The Minister in China (Reinsch) to the Acting Secretary of State

No. 2604

Sir: I have the honor to enclose copies of a memorandum of a conversation between the Minister of Communications and Mr. C. L. L. Williams. When my reply, dated February 25th,22 to the note in which the Chinese Government attempted to make reservations concerning the Chinese-Eastern Railway had been handed to the Acting Minister, I immediately sent Mr. Williams to talk over the matter with the Minister of Communications. The results of his conversation are given in the enclosed memorandum.

The important matter is—Mr. Tsao Ju-lin accepted the note of February 25th as final.

I have [etc.]
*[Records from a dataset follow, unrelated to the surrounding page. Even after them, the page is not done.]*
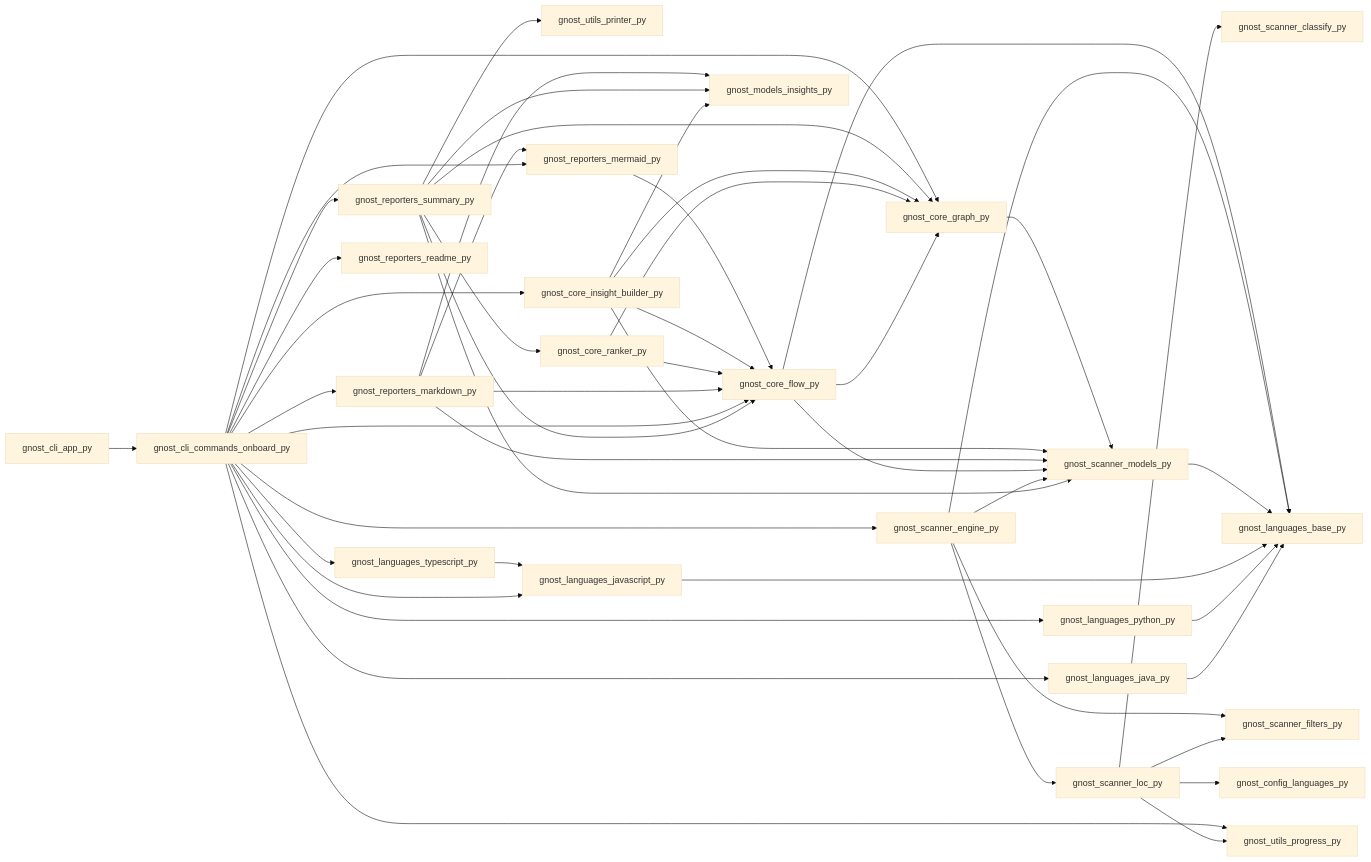
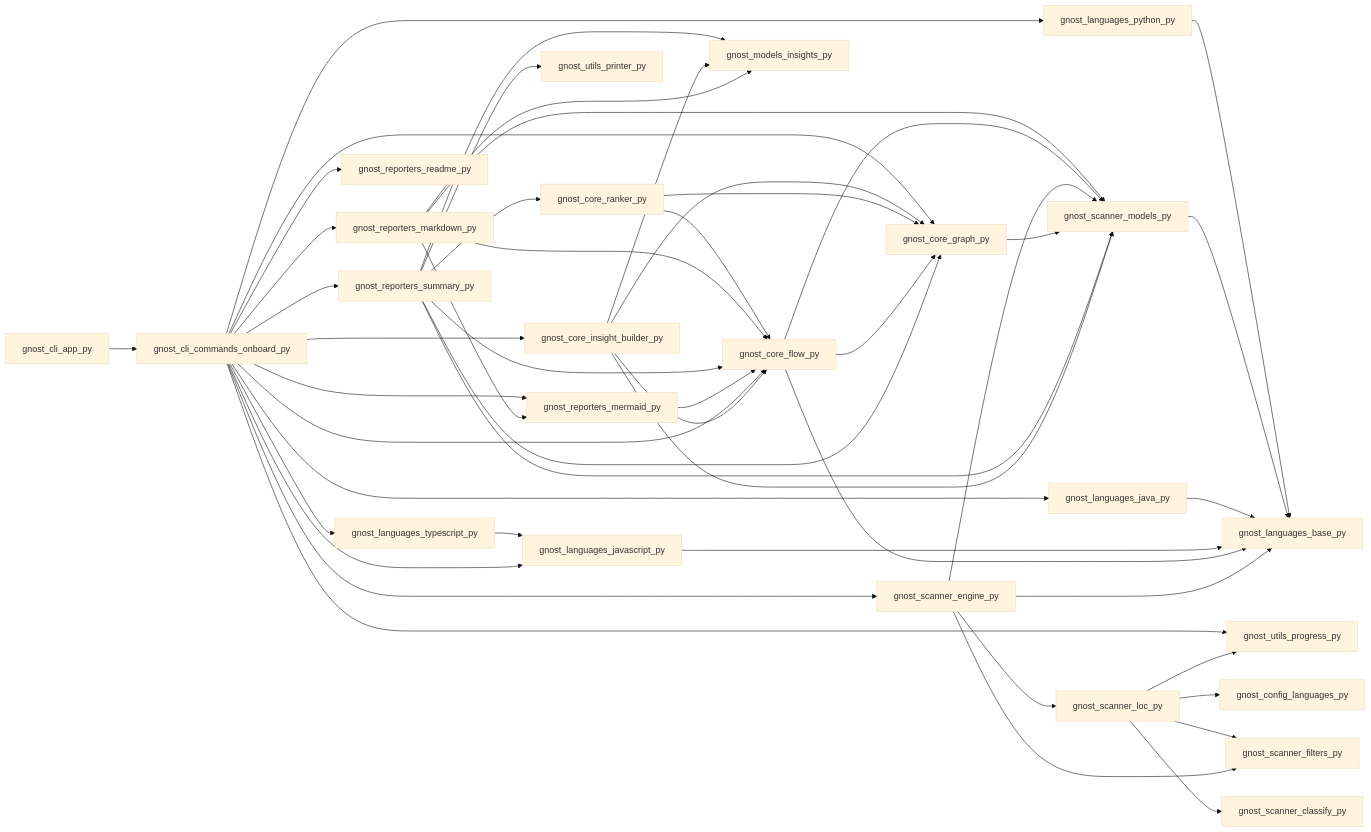
The fifth of 26 diagrams in flow/folder-paths.md (mohdzain98/gnost), drawn with Mermaid (base theme) before and after one commit. The commit also changed other lines of this file and 6 other files, not shown here.

````diff
--- a/flow/folder-paths.md
+++ b/flow/folder-paths.md
@@ -197,51 +197,51 @@
 ```mermaid
 flowchart LR
+  gnost_core_insight_builder_py --> gnost_core_flow_py
+  gnost_scanner_engine_py --> gnost_languages_base_py
+  gnost_cli_commands_onboard_py --> gnost_reporters_summary_py
+  gnost_cli_commands_onboard_py --> gnost_languages_java_py
+  gnost_scanner_engine_py --> gnost_scanner_loc_py
+  gnost_cli_commands_onboard_py --> gnost_core_flow_py
+  gnost_reporters_mermaid_py --> gnost_core_flow_py
+  gnost_core_insight_builder_py --> gnost_scanner_models_py
+  gnost_reporters_markdown_py --> gnost_reporters_mermaid_py
   gnost_reporters_summary_py --> gnost_utils_printer_py
+  gnost_reporters_summary_py --> gnost_core_ranker_py
+  gnost_reporters_summary_py --> gnost_core_graph_py
+  gnost_reporters_summary_py --> gnost_core_flow_py
+  gnost_scanner_engine_py --> gnost_scanner_filters_py
+  gnost_cli_commands_onboard_py --> gnost_languages_javascript_py
+  gnost_reporters_summary_py --> gnost_scanner_models_py
+  gnost_core_flow_py --> gnost_languages_base_py
+  gnost_cli_commands_onboard_py --> gnost_reporters_mermaid_py
+  gnost_scanner_loc_py --> gnost_utils_progress_py
+  gnost_languages_javascript_py --> gnost_languages_base_py
   gnost_cli_app_py --> gnost_cli_commands_onboard_py
-  gnost_cli_commands_onboard_py --> gnost_languages_javascript_py
+  gnost_core_graph_py --> gnost_scanner_models_py
+  gnost_languages_java_py --> gnost_languages_base_py
+  gnost_cli_commands_onboard_py --> gnost_utils_progress_py
+  gnost_cli_commands_onboard_py --> gnost_core_insight_builder_py
+  gnost_reporters_markdown_py --> gnost_models_insights_py
+  gnost_scanner_engine_py --> gnost_scanner_models_py
+  gnost_cli_commands_onboard_py --> gnost_reporters_readme_py
+  gnost_core_insight_builder_py --> gnost_models_insights_py
   gnost_core_flow_py --> gnost_core_graph_py
+  gnost_cli_commands_onboard_py --> gnost_languages_python_py
+  gnost_scanner_loc_py --> gnost_scanner_filters_py
+  gnost_scanner_models_py --> gnost_languages_base_py
+  gnost_cli_commands_onboard_py --> gnost_languages_typescript_py
   gnost_cli_commands_onboard_py --> gnost_reporters_markdown_py
-  gnost_reporters_summary_py --> gnost_scanner_models_py
-  gnost_cli_commands_onboard_py --> gnost_reporters_summary_py
-  gnost_scanner_loc_py --> gnost_scanner_classify_py
-  gnost_reporters_summary_py --> gnost_core_flow_py
-  gnost_cli_commands_onboard_py --> gnost_languages_python_py
-  gnost_languages_java_py --> gnost_languages_base_py
+  gnost_cli_commands_onboard_py --> gnost_scanner_engine_py
   gnost_core_ranker_py --> gnost_core_graph_py
-  gnost_cli_commands_onboard_py --> gnost_languages_typescript_py
-  gnost_languages_typescript_py --> gnost_languages_javascript_py
-  gnost_core_insight_builder_py --> gnost_models_insights_py
-  gnost_scanner_loc_py --> gnost_scanner_filters_py
-  gnost_cli_commands_onboard_py --> gnost_core_insight_builder_py
-  gnost_reporters_summary_py --> gnost_core_ranker_py
-  gnost_cli_commands_onboard_py --> gnost_core_flow_py
+  gnost_reporters_markdown_py --> gnost_core_flow_py
+  gnost_scanner_loc_py --> gnost_config_languages_py
   gnost_languages_python_py --> gnost_languages_base_py
-  gnost_languages_javascript_py --> gnost_languages_base_py
-  gnost_cli_commands_onboard_py --> gnost_reporters_mermaid_py
-  gnost_core_insight_builder_py --> gnost_core_graph_py
-  gnost_scanner_engine_py --> gnost_scanner_models_py
   gnost_reporters_summary_py --> gnost_models_insights_py
   gnost_core_flow_py --> gnost_scanner_models_py
-  gnost_scanner_engine_py --> gnost_scanner_loc_py
-  gnost_scanner_loc_py --> gnost_utils_progress_py
-  gnost_cli_commands_onboard_py --> gnost_scanner_engine_py
+  gnost_core_insight_builder_py --> gnost_core_graph_py
+  gnost_scanner_loc_py --> gnost_scanner_classify_py
   gnost_reporters_markdown_py --> gnost_scanner_models_py
-  gnost_cli_commands_onboard_py --> gnost_languages_java_py
-  gnost_scanner_models_py --> gnost_languages_base_py
-  gnost_reporters_summary_py --> gnost_core_graph_py
-  gnost_scanner_loc_py --> gnost_config_languages_py
-  gnost_reporters_markdown_py --> gnost_core_flow_py
+  gnost_languages_typescript_py --> gnost_languages_javascript_py
   gnost_core_ranker_py --> gnost_core_flow_py
-  gnost_scanner_engine_py --> gnost_scanner_filters_py
-  gnost_reporters_markdown_py --> gnost_reporters_mermaid_py
-  gnost_scanner_engine_py --> gnost_languages_base_py
   gnost_cli_commands_onboard_py --> gnost_core_graph_py
-  gnost_core_flow_py --> gnost_languages_base_py
-  gnost_cli_commands_onboard_py --> gnost_utils_progress_py
-  gnost_core_insight_builder_py --> gnost_scanner_models_py
-  gnost_core_insight_builder_py --> gnost_core_flow_py
-  gnost_reporters_markdown_py --> gnost_models_insights_py
-  gnost_cli_commands_onboard_py --> gnost_reporters_readme_py
-  gnost_core_graph_py --> gnost_scanner_models_py
-  gnost_reporters_mermaid_py --> gnost_core_flow_py
 ```
````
Paul S. Reinsch
[Page 603]

Memorandum of an Interview between the Chinese Minister of Communications (Ts’ao Ju-lin) and the American Second Secretary of Legation (Williams), February 26, 1919
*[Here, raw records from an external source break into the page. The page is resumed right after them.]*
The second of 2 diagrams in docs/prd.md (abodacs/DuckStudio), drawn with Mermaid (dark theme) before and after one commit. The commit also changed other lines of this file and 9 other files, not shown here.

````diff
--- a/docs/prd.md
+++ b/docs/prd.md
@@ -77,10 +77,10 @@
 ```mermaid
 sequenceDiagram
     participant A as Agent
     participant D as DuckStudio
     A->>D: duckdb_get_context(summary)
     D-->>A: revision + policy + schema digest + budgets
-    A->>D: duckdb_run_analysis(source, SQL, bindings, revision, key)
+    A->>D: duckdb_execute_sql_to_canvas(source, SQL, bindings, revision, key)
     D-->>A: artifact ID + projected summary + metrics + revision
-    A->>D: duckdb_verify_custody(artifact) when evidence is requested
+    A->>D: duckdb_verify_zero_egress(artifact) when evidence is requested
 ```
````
Mr. Williams called on the Minister of Communications by appointment to present to him a copy of the Legation’s reply to the Foreign Office dated February 25th, 1919, in reply to the suggestion of the Foreign Office that in the Technical Board operating the Chinese Eastern Railway the Chinese Delegate should have equal rank with the Chairman of the Board. Under the instructions of the American Minister in handing the Legation’s reply to Mr. Tsao, Mr. Williams stated first, that the Board would assume control only of those functions hitherto carried out by the Russian authorities, and that the pre-existing Chinese rights in this railway were in no way affected by the present proposals; second, that while the American Government recognized fully the special interest of China in this line and sympathized with her desire to take a prominent part in the temporary management thereof now proposed, it was an essential feature of the general plan of the operation of the Siberian railways made necessary by the exigencies of the Siberian situation, that the Chinese Eastern Railway should be operated as an integral part of the Siberian railway system, and that therefore any special and individual control arrangements for this line were impractical. Mr. Williams added that the Legation felt sure that in view of the special Chinese interests in the line, Mr. Stevens and the Technical Board would consider favorably the employment of the maximum number of qualified Chinese as Technical Experts under the Board. In reply, Mr. Tsao reiterated the Chinese view that inasmuch as the Chinese Eastern Railway is a joint Sino-Russian undertaking, if the Russian partner should prove unable to carry on his functions under the contract, the Chinese partner would naturally assume them until the Russian partner was again in a position to do so, and asked if the Legation’s present reply was to be considered final. Mr. Williams replied that while the negotiations were not directly in the hands of the Legation at Peking, and while any special considerations which Mr. Tsao might care to bring forward could be submitted to the government at Washington, there was no reason to believe that the decision to include the Chinese Eastern Railway under the general scheme of control would be modified.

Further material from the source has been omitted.